I have focused above on how to conduct classroom polling with Google Forms. For a review of why to use classroom polling, I recommend 7 Things You Should Know about Clickers from the EDUCAUSE Learning Initiative.

During the UChicago custom ACRL Immersion program, we explored techniques to activate our classrooms, to put students in control of their learning rather than in passive, consumptive roles. Polling prompts students to share what they know and challenge and augment their peers’ understanding. By integrating polling into our teaching, we design instruction around students’ actual knowledge, enabling them and us to build on what is already known and actively clarify what is not.

Poll: Will you try classroom polling?

Flipping the Classroom

As Resident Librarian for Online Learning, I am interested in finding new ways to integrate technology into the library classroom. One technique, popularized in 2011, is the concept of the flipped classroom. A flipped classroom is a strategy to deliver instructional content outside of the classroom. Classroom time is devoted to discussion, activity, and collaborative learning. In a flipped classroom, students watch online lectures or carry out research at home and engage in concepts through activities and discussion in the classroom.

Why should you flip?

A flipped classroom’s most highlighted benefits are student-directed learning and an active classroom. Because the course materials are online, students control how they learn: they can pause or rewind videos, retake tutorials, and re-listen to lectures on their own time. Then, in the classroom, students have the opportunity to apply the concept in real-time assignments. The instructor serves as a “guide on the side,” ready to step in and help the students when they encounter problems.

So how does this look in library instruction?

A librarian interested in teaching a flipped one-shot will need to work closely with the instructor. The flip requires that students come to class prepared, so the librarian and the instructor will need to discuss how the instructional materials will be provided to the students.
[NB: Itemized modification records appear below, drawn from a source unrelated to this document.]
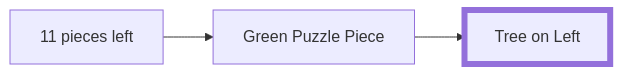
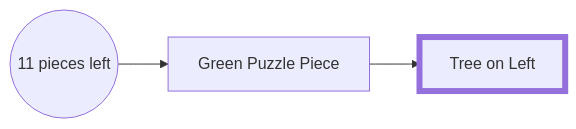
Before and after one commit to 198thread/lineup: the second of 3 diagrams in README.md, drawn with Mermaid. The commit also changed other lines of this file, not shown here.

Commit message:
Update README.md
updates mermaid diagrams with circles

````diff
--- a/README.md
+++ b/README.md
@@ -14,6 +14,6 @@
 ```mermaid
 graph LR;
     style E stroke-width:6px
-    A["11 pieces left"] --> B[Green Puzzle Piece]
+    A((11 pieces left)) --> B[Green Puzzle Piece]
     B --> E["Tree on Left"]
 ```
````
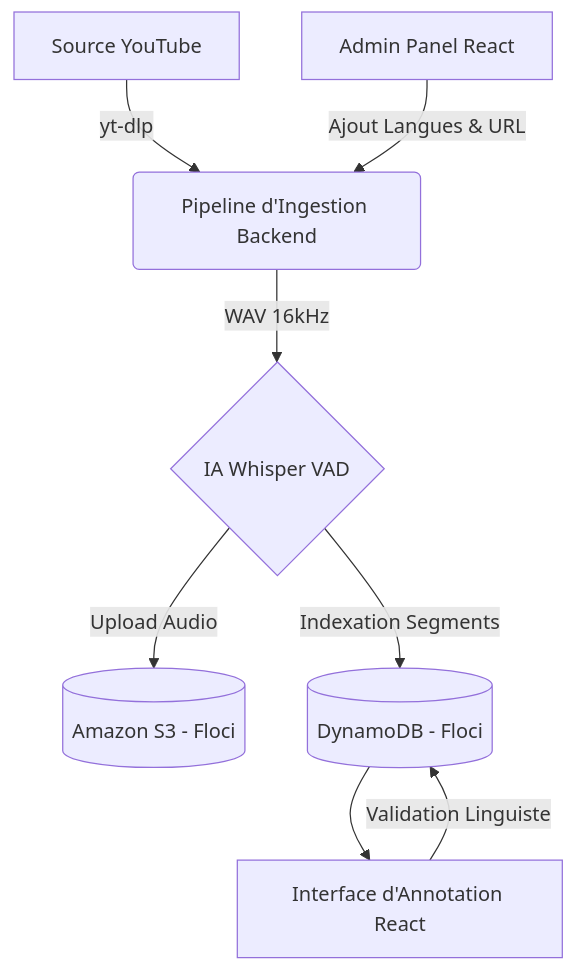
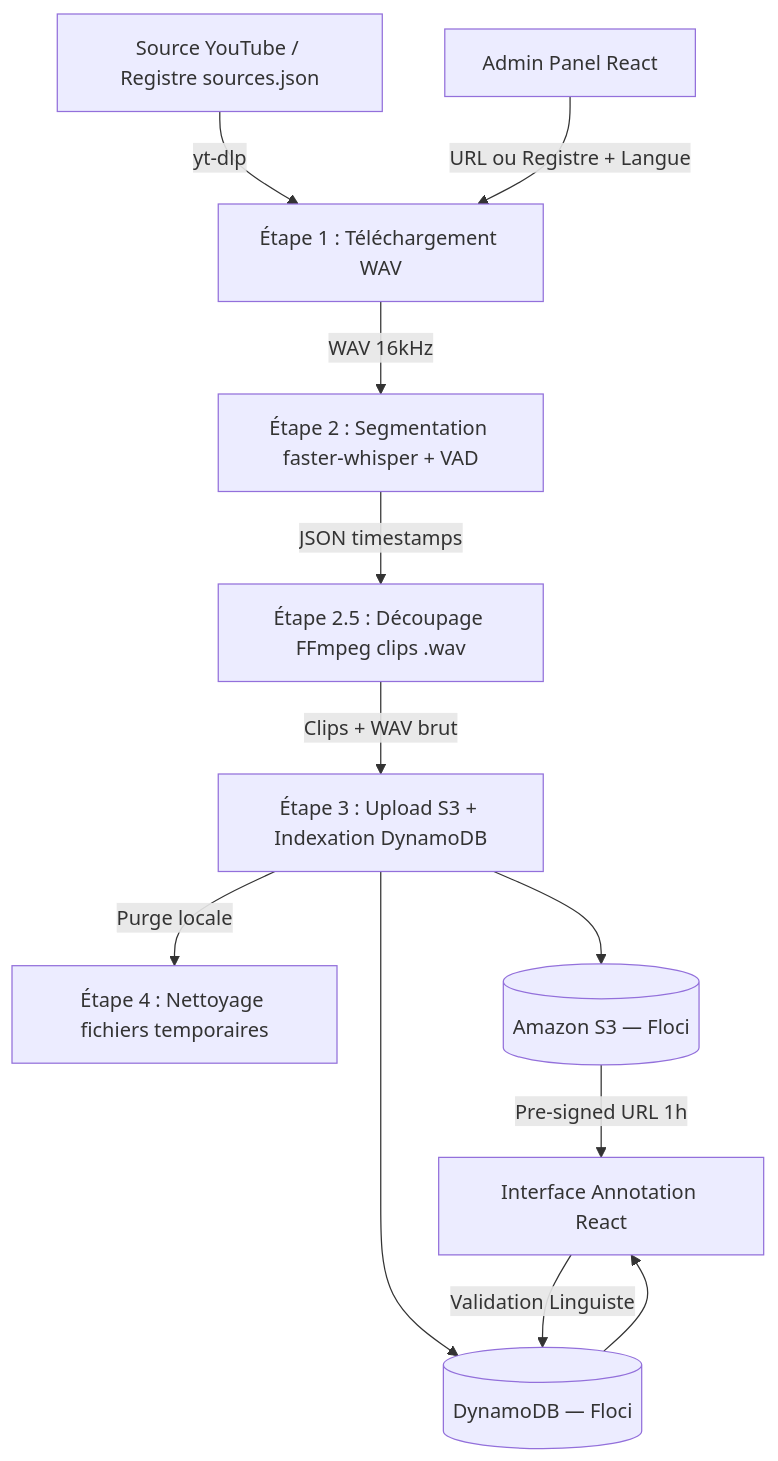
Before and after one commit to Gnzikoune/BantuVoice-MVP: the diagram in README.md, drawn with Mermaid. The commit also changed other lines of this file, not shown here.

Commit message:
docs(readme): mise a jour complete - faster-whisper, audio_splitter, pipeline 4 etapes, S3 pre-signed URLs, nouveaux endpoints API, mode registre, strategie branches

````diff
--- a/README.md
+++ b/README.md
@@ -51,10 +55,14 @@
 ```mermaid
 graph TD;
-    A[Source YouTube] -->|yt-dlp| B(Pipeline d'Ingestion Backend)
-    B -->|WAV 16kHz| C{IA Whisper VAD}
-    C -->|Upload Audio| D[(Amazon S3 - Floci)]
-    C -->|Indexation Segments| E[(DynamoDB - Floci)]
-    F[Admin Panel React] -->|Ajout Langues & URL| B
-    E --> G[Interface d'Annotation React]
-    G -->|Validation Linguiste| E
+    A[Source YouTube / Registre sources.json] -->|yt-dlp| B[Étape 1 : Téléchargement WAV]
+    B -->|WAV 16kHz| C[Étape 2 : Segmentation faster-whisper + VAD]
+    C -->|JSON timestamps| D[Étape 2.5 : Découpage FFmpeg clips .wav]
+    D -->|Clips + WAV brut| E[Étape 3 : Upload S3 + Indexation DynamoDB]
+    E -->|Purge locale| F[Étape 4 : Nettoyage fichiers temporaires]
+    E --> G[(Amazon S3 — Floci)]
+    E --> H[(DynamoDB — Floci)]
+    I[Admin Panel React] -->|URL ou Registre + Langue| B
+    H --> J[Interface Annotation React]
+    G -->|Pre-signed URL 1h| J
+    J -->|Validation Linguiste| H
 ```
````
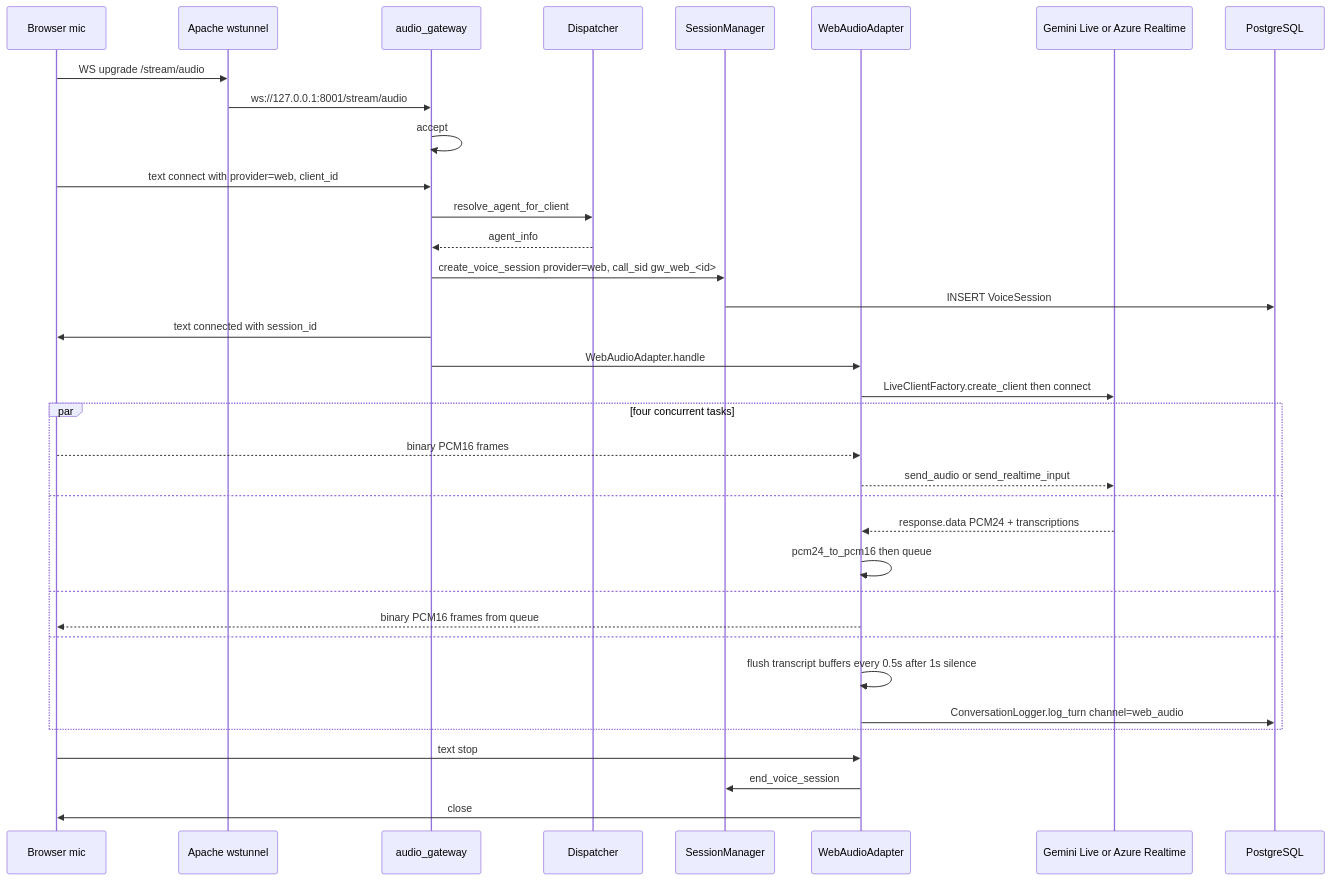
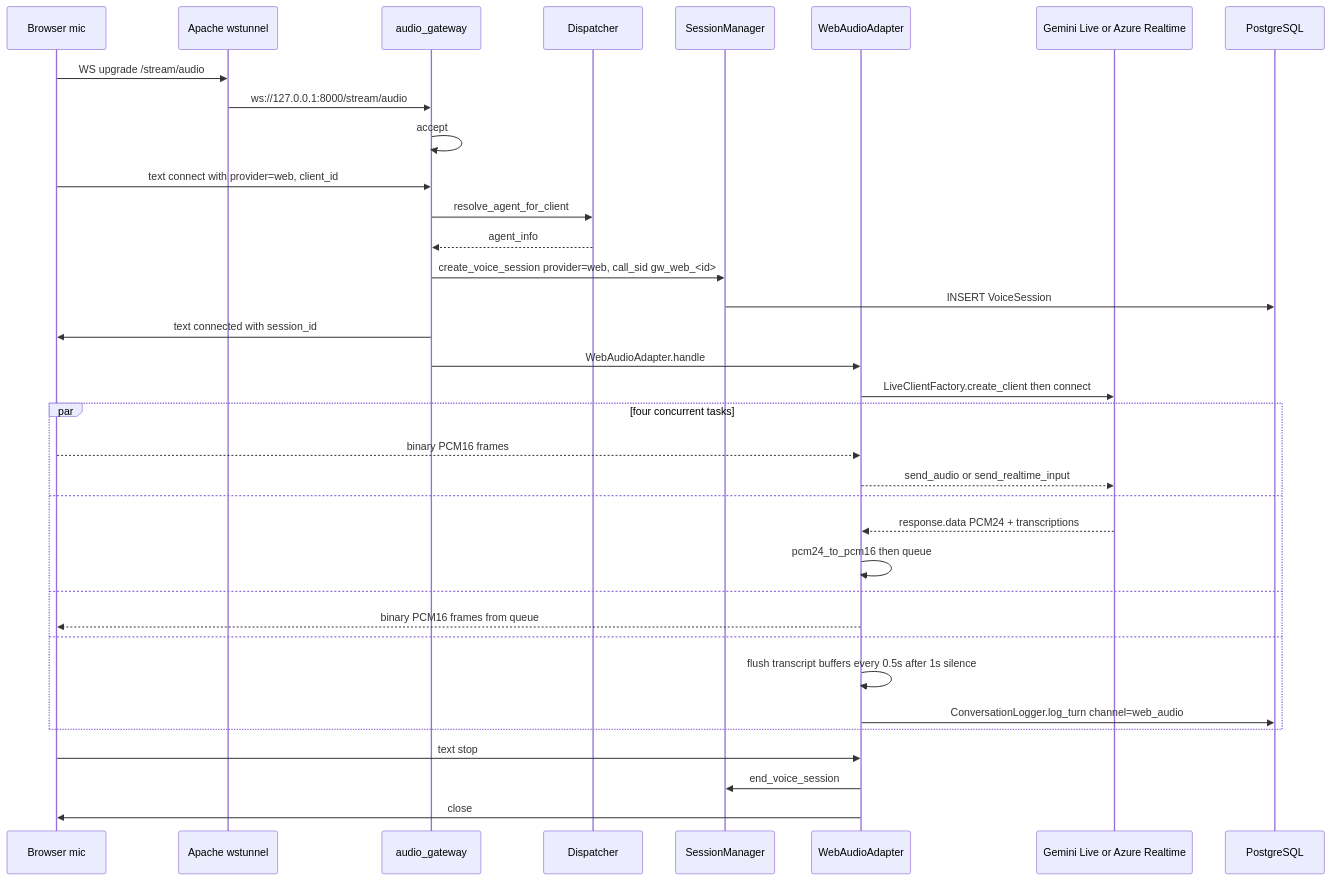
One commit to gondolerahul/hire-buddha-app changed diagram 12 of 22 in docs/current/13-gateway-and-realtime.md. Above: the diagram before and after it, drawn with Mermaid. The commit also changed other lines of this file and 61 other files, not shown here.

````diff
--- a/docs/current/13-gateway-and-realtime.md
+++ b/docs/current/13-gateway-and-realtime.md
@@ -1107,40 +839,40 @@
 ```mermaid
 sequenceDiagram
     participant BR as Browser mic
     participant AP as Apache wstunnel
     participant AG as audio_gateway
     participant D as Dispatcher
     participant SM as SessionManager
     participant WA as WebAudioAdapter
     participant AI as Gemini Live or Azure Realtime
     participant PG as PostgreSQL
 
     BR->>AP: WS upgrade /stream/audio
-    AP->>AG: ws://127.0.0.1:8001/stream/audio
+    AP->>AG: ws://127.0.0.1:8000/stream/audio
     AG->>AG: accept
     BR->>AG: text connect with provider=web, client_id
     AG->>D: resolve_agent_for_client
     D-->>AG: agent_info
     AG->>SM: create_voice_session provider=web, call_sid gw_web_<id>
     SM->>PG: INSERT VoiceSession
     AG->>BR: text connected with session_id
     AG->>WA: WebAudioAdapter.handle
 
     WA->>AI: LiveClientFactory.create_client then connect
     par four concurrent tasks
         BR-->>WA: binary PCM16 frames
         WA-->>AI: send_audio or send_realtime_input
     and
         AI-->>WA: response.data PCM24 + transcriptions
         WA->>WA: pcm24_to_pcm16 then queue
     and
         WA-->>BR: binary PCM16 frames from queue
     and
         WA->>WA: flush transcript buffers every 0.5s after 1s silence
         WA->>PG: ConversationLogger.log_turn channel=web_audio
     end
 
     BR->>WA: text stop
     WA->>SM: end_voice_session
     WA->>BR: close
 ```
````
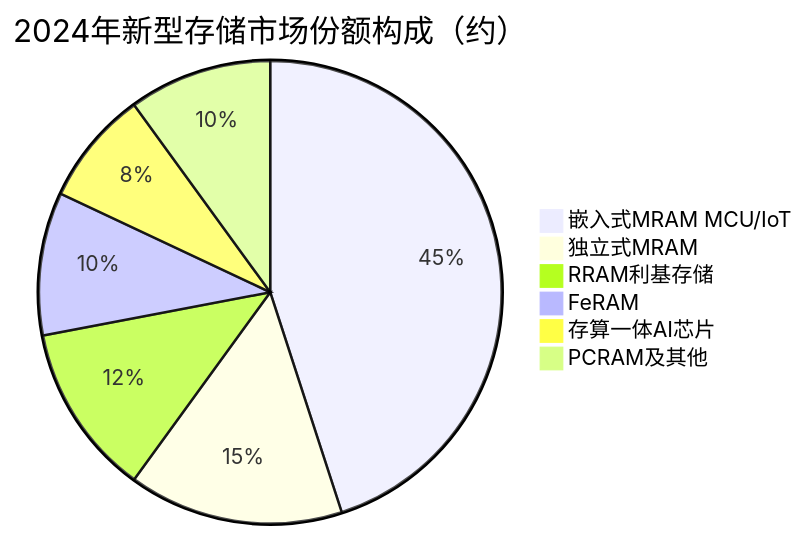
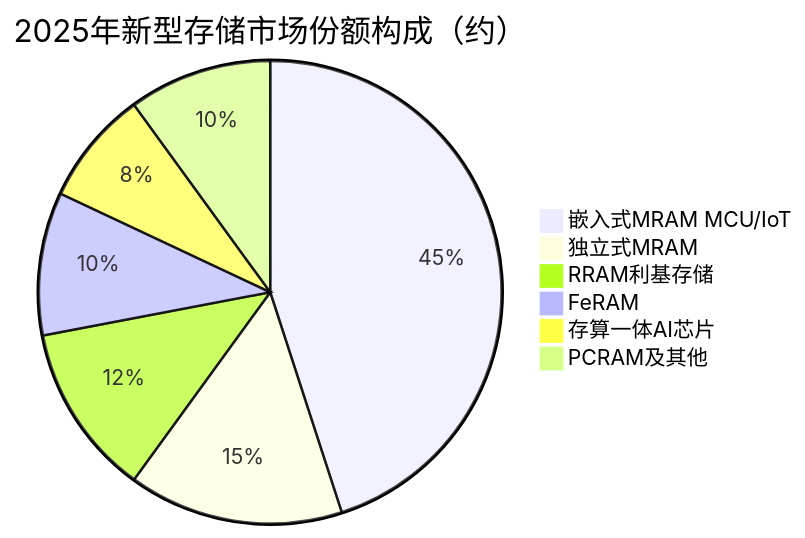
The third of 3 diagrams in AI产业链/中游/存储芯片/新型存储.md (blueprint1453/industry-insight), drawn with Mermaid before and after one commit. The commit also changed other lines of this file and 78 other files, not shown here.

````diff
--- a/AI产业链/中游/存储芯片/新型存储.md
+++ b/AI产业链/中游/存储芯片/新型存储.md
@@ -114,9 +114,9 @@
 ```mermaid
-pie title 2024年新型存储市场份额构成（约）
+pie title 2025年新型存储市场份额构成（约）
     "嵌入式MRAM MCU/IoT" : 45
     "独立式MRAM" : 15
     "RRAM利基存储" : 12
     "FeRAM" : 10
     "存算一体AI芯片" : 8
     "PCRAM及其他" : 10
 ```
````
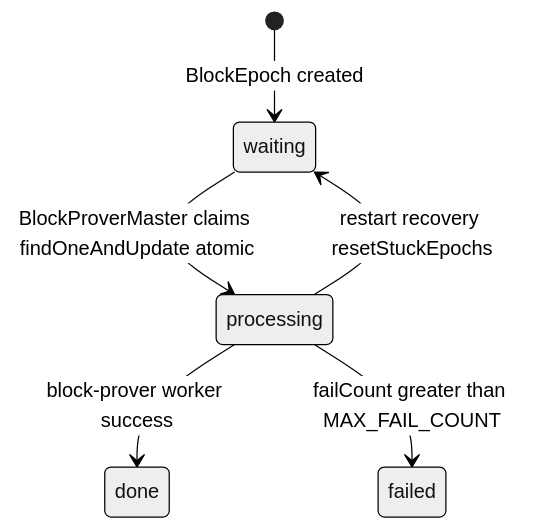
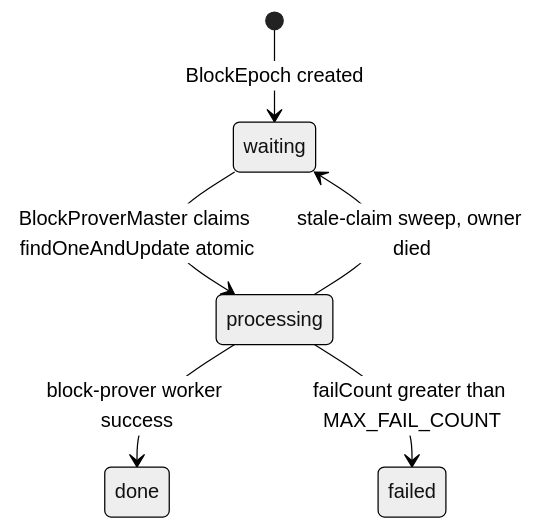
One commit to node101-io/pulsar changed the sixth of 7 diagrams in prover/docs/architecture.md. Above: the diagram before and after it, drawn with Mermaid (neutral theme). The commit also changed other lines of this file, not shown here.

Commit message:
docs(prover): describe the age-gated claim sweep

````diff
--- a/prover/docs/architecture.md
+++ b/prover/docs/architecture.md
@@ -387,8 +387,8 @@
 ```mermaid
 stateDiagram-v2
     [*] --> waiting : BlockEpoch created
     waiting --> processing : BlockProverMaster claims findOneAndUpdate atomic
-    processing --> waiting : restart recovery resetStuckEpochs
+    processing --> waiting : stale-claim sweep, owner died
     processing --> done : block-prover worker success
     processing --> failed : failCount greater than MAX_FAIL_COUNT
 ```
````
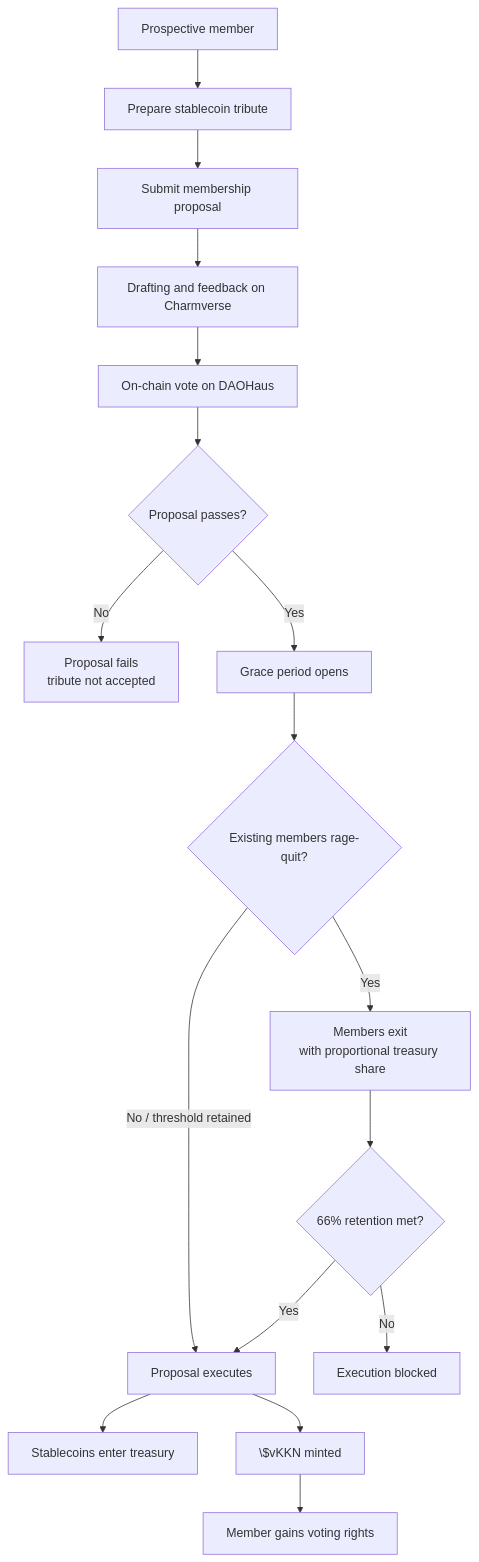
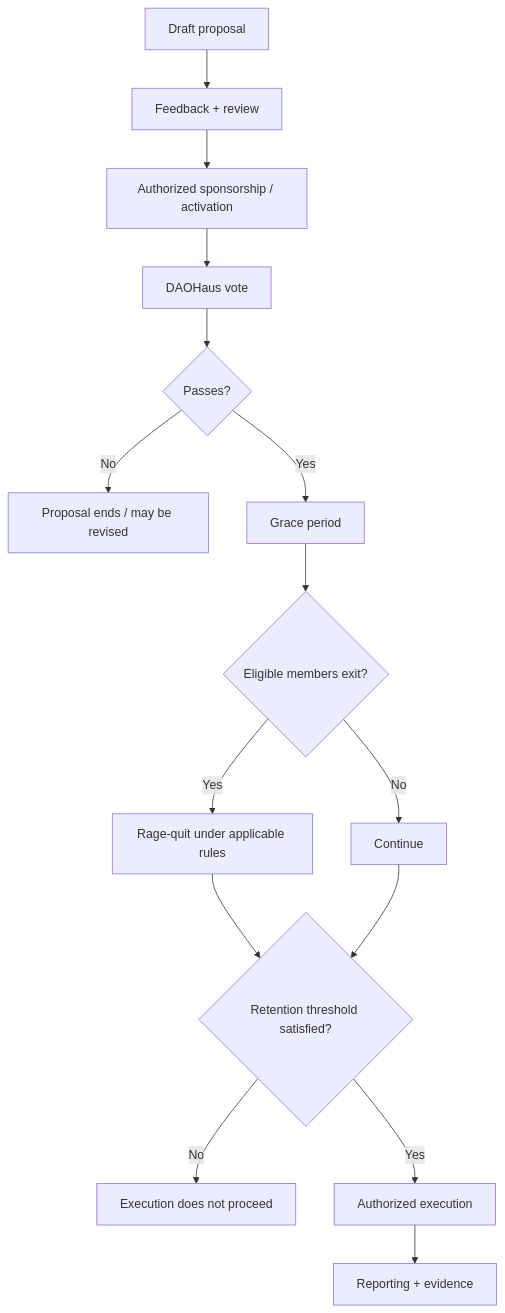
One commit to wasalo/Kokonut-Public-Site changed the first of 2 diagrams in ecosystem-wiki/the-kokonut-dao/kokonut-moloch-dao.mdx. Above: the diagram before and after it, drawn with Mermaid. The commit also changed other lines of this file, not shown here.

````diff
--- a/ecosystem-wiki/the-kokonut-dao/kokonut-moloch-dao.mdx
+++ b/ecosystem-wiki/the-kokonut-dao/kokonut-moloch-dao.mdx
@@ -149,19 +288,22 @@
 ```mermaid
 flowchart TD
-    A["Prospective member"] --> B["Prepare stablecoin tribute"]
-    B --> C["Submit membership proposal"]
-    C --> D["Drafting and feedback on Charmverse"]
-    D --> E["On-chain vote on DAOHaus"]
-    E --> F{"Proposal passes?"}
-    F -->|"No"| G["Proposal fails\ntribute not accepted"]
-    F -->|"Yes"| H["Grace period opens"]
-    H --> I{"Existing members rage-quit?"}
-    I -->|"Yes"| J["Members exit\nwith proportional treasury share"]
-    I -->|"No / threshold retained"| K["Proposal executes"]
-    J --> L{"66% retention met?"}
-    L -->|"No"| M["Execution blocked"]
-    L -->|"Yes"| K
-    K --> N["Stablecoins enter treasury"]
-    K --> O["\$vKKN minted"]
-    O --> P["Member gains voting rights"]
+    A["Draft proposal"] --> B["Feedback + review"]
+    B --> C["Authorized sponsorship / activation"]
+    C --> D["DAOHaus vote"]
+    D --> E{"Passes?"}
+
+    E -->|"No"| F["Proposal ends / may be revised"]
+    E -->|"Yes"| G["Grace period"]
+
+    G --> H{"Eligible members exit?"}
+    H -->|"Yes"| I["Rage-quit under applicable rules"]
+    H -->|"No"| J["Continue"]
+
+    I --> K{"Retention threshold satisfied?"}
+    J --> K
+
+    K -->|"No"| L["Execution does not proceed"]
+    K -->|"Yes"| M["Authorized execution"]
+
+    M --> N["Reporting + evidence"]
 ```
````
Next, the librarian should consider what objectives they want covered and how that information will be conveyed. Although sometimes these items need to be created from scratch, we are actively trying to develop online tutorials and libguides that can be used for flipped classrooms.

Finally, think about how time in the classroom will be used. One of the most popular uses of the flipped model has students conducting research on their topics as the librarian acts as consultant or problem-solver. However, flipping the classroom can be any kind of collaborative, student-led work. For example, in one of her library instruction sessions, Sarah Wenzel implemented an exercise where students worked together to create an annotated bibliography.

Flipping means work (but you have friends)

As with any curriculum design, there are inherent challenges. Instructor buy-in is paramount to a flipped workshop’s success. If the instructor doesn’t ask that students engage with the prepared material before class, the students will be unprepared.

Additionally, creating the instructional videos or materials for a flipped class can be tedious. While we have a collection of material, sometimes a class will have a unique twist or unusual element that needs to be addressed.

If you wish to learn more about how to flip your classroom, or have new materials developed for a flipped experience, however, you have a couple of great resources (Julie and I!) who would be happy to help.

Further Reading

Seven Things You Should Read About Flipped Classrooms (Educause)

Flipping the Classroom: How Online Resources Enable Pedagogical Innovation (University of Chicago Divinity School)

Creating Digital Media LibGuide (University of Chicago Libraries)

Advice on bringing the ACRL Framework into your teaching

An Indiana library network, PALNI, has published a LibGuide on ACRL’s Framework for Information Literacy for Higher Education.  The guide has a page for each of the six ‘frames,’ defining the frames and mapping them to ACRL’s IL standards.  Additionally, the guides include possible learning objectives as well as suggested activities to incorporate the concepts into the classroom.

Not familiar with the Framework?  Read all about it here.